His story was a tiny, inexplicable point of light in a black day, an asterisk in a book we’d rather give back, a footnote miracle. The larger story is one we all know—a region made turbulent by fundamentalists and oil money, a global network of extremists, a plan that worked horrifically well. It’s a story of terrorism.
There were footnote miracles in Bangladesh last week after a garment factory collapsed and killed hundreds of the people who make clothes to stock our shelves. Photos show volunteers evacuating survivors on makeshift fabric slides. But the larger story is a building on the brink of crumbling, a country where standards and enforcement are loose, a factory owner competing for the low-margin business of multinational companies, over 1,000 dead, injured, and trapped. This is a story of the global consumer economy. It’s a story, in part, about us.

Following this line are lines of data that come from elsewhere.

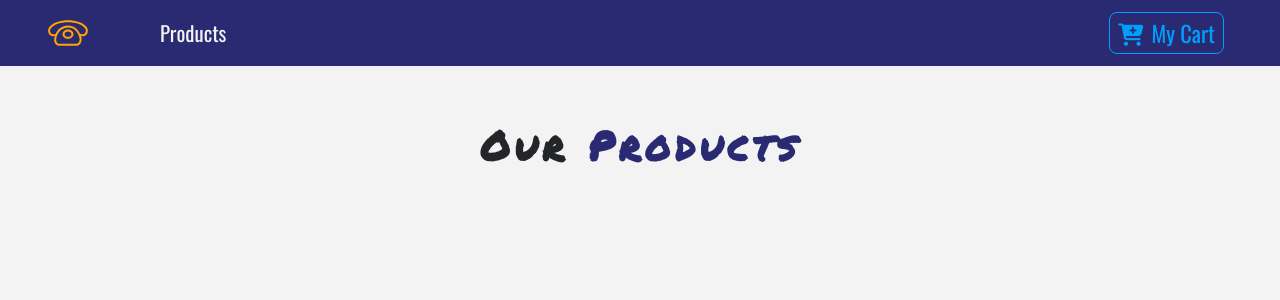
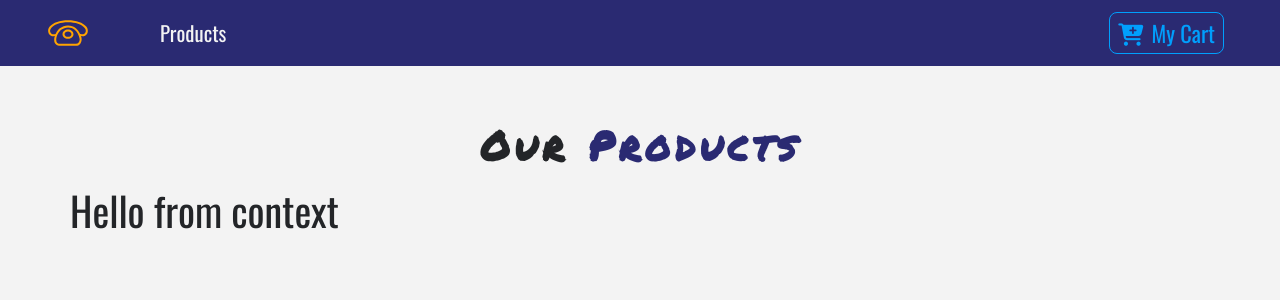
Before and after one commit to ciricstefan/app-ecommerce-store, a React (Create React App) app: page / in a window 1280 px wide. Shown: the top 300 px of the page. Built offline with nearby package versions, Linux system fonts and the light colour scheme.

Commit message:
add React context

```diff
--- a/src/components/ProductList.js
+++ b/src/components/ProductList.js
@@ -2,6 +2,7 @@
 import Product from "./Product";
 import Title from "./Title";
 import { storeProducts } from "../data";
+import { ProductConsumer } from "../context";
 
 export default class ProductList extends Component {
   state = {
@@ -15,7 +16,13 @@
         <div className="py-5">
           <div className="container">
             <Title name="our" title="products" />
-            <div className="row" />
+            <div className="row">
+              <ProductConsumer>
+                {value => {
+                  return <h1>{value}</h1>;
+                }}
+              </ProductConsumer>
+            </div>
           </div>
         </div>
       </React.Fragment>
--- /dev/null
+++ b/src/context.js
@@ -0,0 +1,17 @@
+import React, { Component } from "react";
+
+const ProductContext = React.createContext();
+
+class ProductProvider extends Component {
+  render() {
+    return (
+      <ProductContext.Provider value="Hello from context">
+        {this.props.children}
+      </ProductContext.Provider>
+    );
+  }
+}
+
+const ProductConsumer = ProductContext.Consumer;
+
+export { ProductProvider, ProductConsumer };
--- a/src/index.js
+++ b/src/index.js
@@ -3,12 +3,15 @@
 import "./index.css";
 import App from "./App";
 import { BrowserRouter as Router } from "react-router-dom";
+import { ProductProvider } from "./context";
 import * as serviceWorker from "./serviceWorker";
 
 ReactDOM.render(
-  <Router>
-    <App />
-  </Router>,
+  <ProductProvider>
+    <Router>
+      <App />
+    </Router>
+  </ProductProvider>,
   document.getElementById("root")
 );
 
```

There’s a happy ignorance we bring to our shopping. Walking through a Walmart or a Target or an H&M we know that all these clothes must have been made somewhere, by someone. We know that ours are not the first hands to touch them. But we don’t ask, and the stores don’t tell, and we’re all fine with that arrangement.
But without knowing the true stories behind products, we’re more likely to shop on price. And when we opt consistently for lower-cost goods we put pressure on companies to source goods at lower prices, and they put pressure on their suppliers, like the factory owner in Bangladesh, who in turn forgoes building repairs and forces his employees to work even when the walls start to crack.
His decisions, of course, are his responsibility. But we have a role in this story. We—each of us agents of the global consumer economy—are the historical force that sets the stage for the play. We are like the New World or King Cotton or Manifest Destiny. We’re a force comprised of a billion little decisions a day. And we each have one big decision to make. We can cover our eyes and let blind market forces trade falling factories for dropping prices. Or we can, slowly through a thousand little, personal steps, figure out a better, more just way of living on this crowded planet.
We’ll probably never completely rid the world of factories like that. But I imagine the sound of the Bangladeshi factory collapsing was a lot like the sound of the World Trade Center coming down—the terrible roar of injustice. And for my part, I want no role in making a sound like that.